*Exercise prompt:* All pictures must be dropped, while the entries are given again word for word.

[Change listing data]
┌──
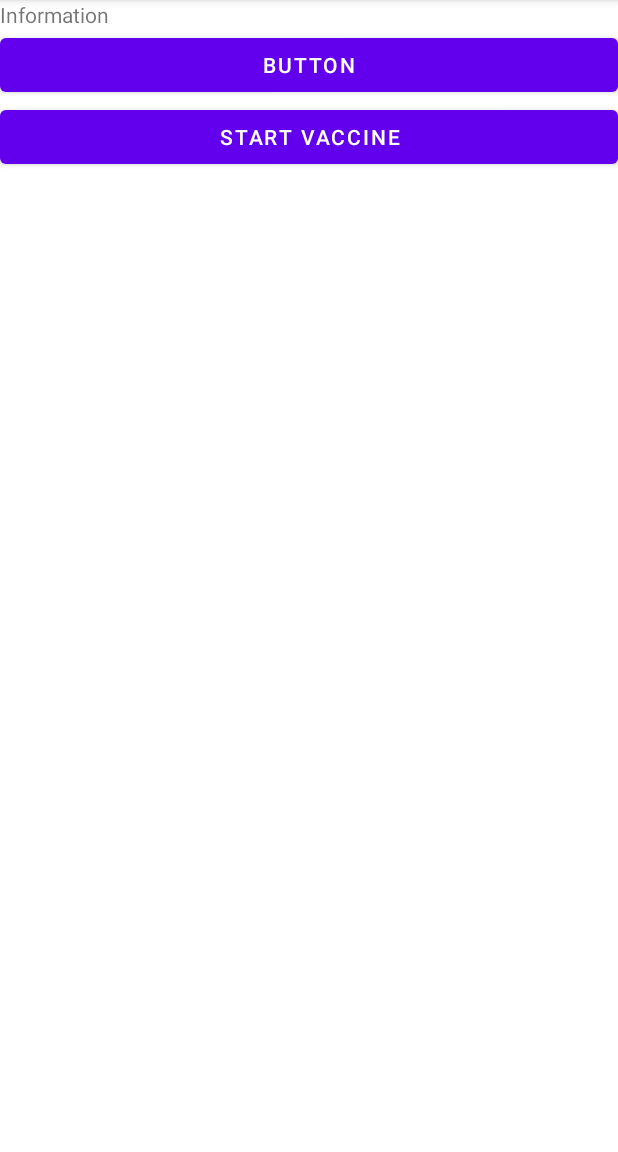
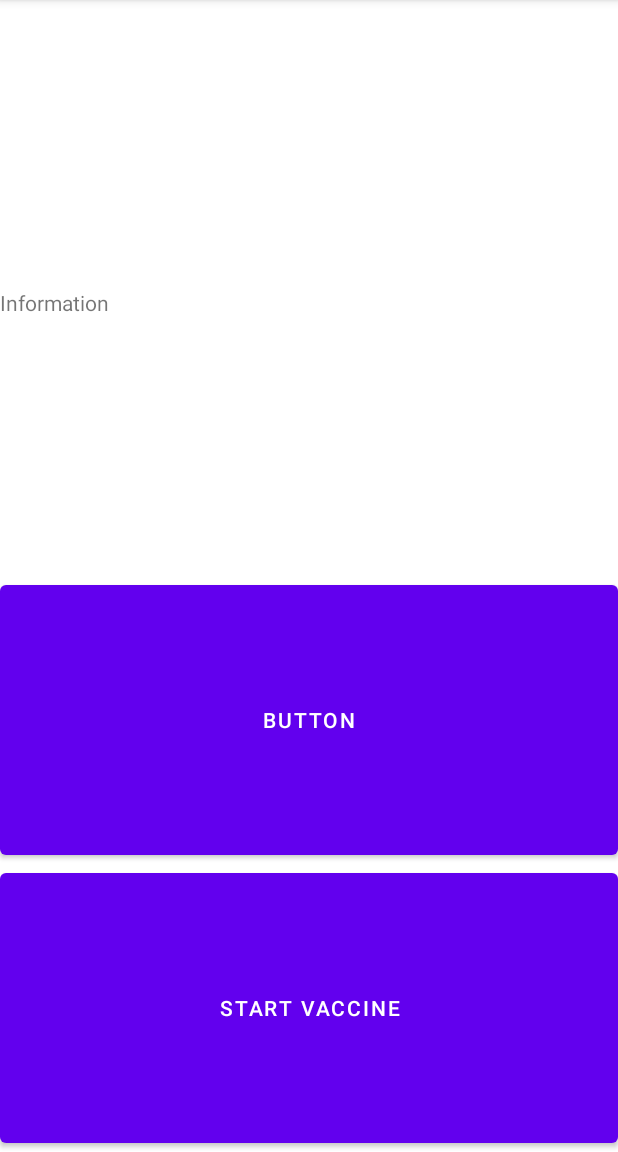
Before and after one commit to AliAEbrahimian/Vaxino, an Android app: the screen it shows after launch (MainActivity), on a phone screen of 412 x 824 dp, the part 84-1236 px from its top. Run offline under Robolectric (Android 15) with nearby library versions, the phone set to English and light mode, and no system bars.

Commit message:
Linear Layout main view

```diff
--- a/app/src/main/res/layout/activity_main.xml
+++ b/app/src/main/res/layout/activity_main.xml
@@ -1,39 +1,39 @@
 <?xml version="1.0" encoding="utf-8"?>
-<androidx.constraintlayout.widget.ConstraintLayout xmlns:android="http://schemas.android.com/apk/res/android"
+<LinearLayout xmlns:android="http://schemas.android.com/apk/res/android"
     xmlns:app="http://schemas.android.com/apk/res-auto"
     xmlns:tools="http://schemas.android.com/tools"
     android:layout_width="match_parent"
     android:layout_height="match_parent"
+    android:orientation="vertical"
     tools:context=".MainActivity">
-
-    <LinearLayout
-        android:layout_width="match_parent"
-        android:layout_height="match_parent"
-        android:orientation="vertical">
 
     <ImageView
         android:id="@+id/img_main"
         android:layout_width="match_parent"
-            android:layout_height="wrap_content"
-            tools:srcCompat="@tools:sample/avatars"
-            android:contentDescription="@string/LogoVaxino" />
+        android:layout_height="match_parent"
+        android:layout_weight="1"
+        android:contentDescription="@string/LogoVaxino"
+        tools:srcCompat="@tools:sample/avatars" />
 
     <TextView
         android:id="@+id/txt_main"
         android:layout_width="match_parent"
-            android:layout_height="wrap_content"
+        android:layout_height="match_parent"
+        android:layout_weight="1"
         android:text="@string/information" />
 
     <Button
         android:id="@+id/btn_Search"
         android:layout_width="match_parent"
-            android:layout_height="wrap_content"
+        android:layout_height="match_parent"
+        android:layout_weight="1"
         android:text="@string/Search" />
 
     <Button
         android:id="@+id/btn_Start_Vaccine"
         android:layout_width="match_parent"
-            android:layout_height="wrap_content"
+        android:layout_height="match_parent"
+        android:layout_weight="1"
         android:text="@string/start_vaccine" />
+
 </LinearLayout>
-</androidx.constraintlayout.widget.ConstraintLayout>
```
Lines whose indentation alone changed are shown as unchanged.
└──
*Task result:*
Before and after one commit to AliAEbrahimian/Vaxino, an Android app: the screen it shows after launch (MainActivity), on a phone screen of 412 x 824 dp, the part 84-1236 px from its top. Run offline under Robolectric (Android 15) with nearby library versions, the phone set to English and light mode, and no system bars.

Commit message:
Linear Layout main view

```diff
--- a/app/src/main/res/layout/activity_main.xml
+++ b/app/src/main/res/layout/activity_main.xml
@@ -1,39 +1,39 @@
 <?xml version="1.0" encoding="utf-8"?>
-<androidx.constraintlayout.widget.ConstraintLayout xmlns:android="http://schemas.android.com/apk/res/android"
+<LinearLayout xmlns:android="http://schemas.android.com/apk/res/android"
     xmlns:app="http://schemas.android.com/apk/res-auto"
     xmlns:tools="http://schemas.android.com/tools"
     android:layout_width="match_parent"
     android:layout_height="match_parent"
+    android:orientation="vertical"
     tools:context=".MainActivity">
-
-    <LinearLayout
-        android:layout_width="match_parent"
-        android:layout_height="match_parent"
-        android:orientation="vertical">
 
     <ImageView
         android:id="@+id/img_main"
         android:layout_width="match_parent"
-            android:layout_height="wrap_content"
-            tools:srcCompat="@tools:sample/avatars"
-            android:contentDescription="@string/LogoVaxino" />
+        android:layout_height="match_parent"
+        android:layout_weight="1"
+        android:contentDescription="@string/LogoVaxino"
+        tools:srcCompat="@tools:sample/avatars" />
 
     <TextView
         android:id="@+id/txt_main"
         android:layout_width="match_parent"
-            android:layout_height="wrap_content"
+        android:layout_height="match_parent"
+        android:layout_weight="1"
         android:text="@string/information" />
 
     <Button
         android:id="@+id/btn_Search"
         android:layout_width="match_parent"
-            android:layout_height="wrap_content"
+        android:layout_height="match_parent"
+        android:layout_weight="1"
         android:text="@string/Search" />
 
     <Button
         android:id="@+id/btn_Start_Vaccine"
         android:layout_width="match_parent"
-            android:layout_height="wrap_content"
+        android:layout_height="match_parent"
+        android:layout_weight="1"
         android:text="@string/start_vaccine" />
+
 </LinearLayout>
-</androidx.constraintlayout.widget.ConstraintLayout>
```
Lines whose indentation alone changed are shown as unchanged.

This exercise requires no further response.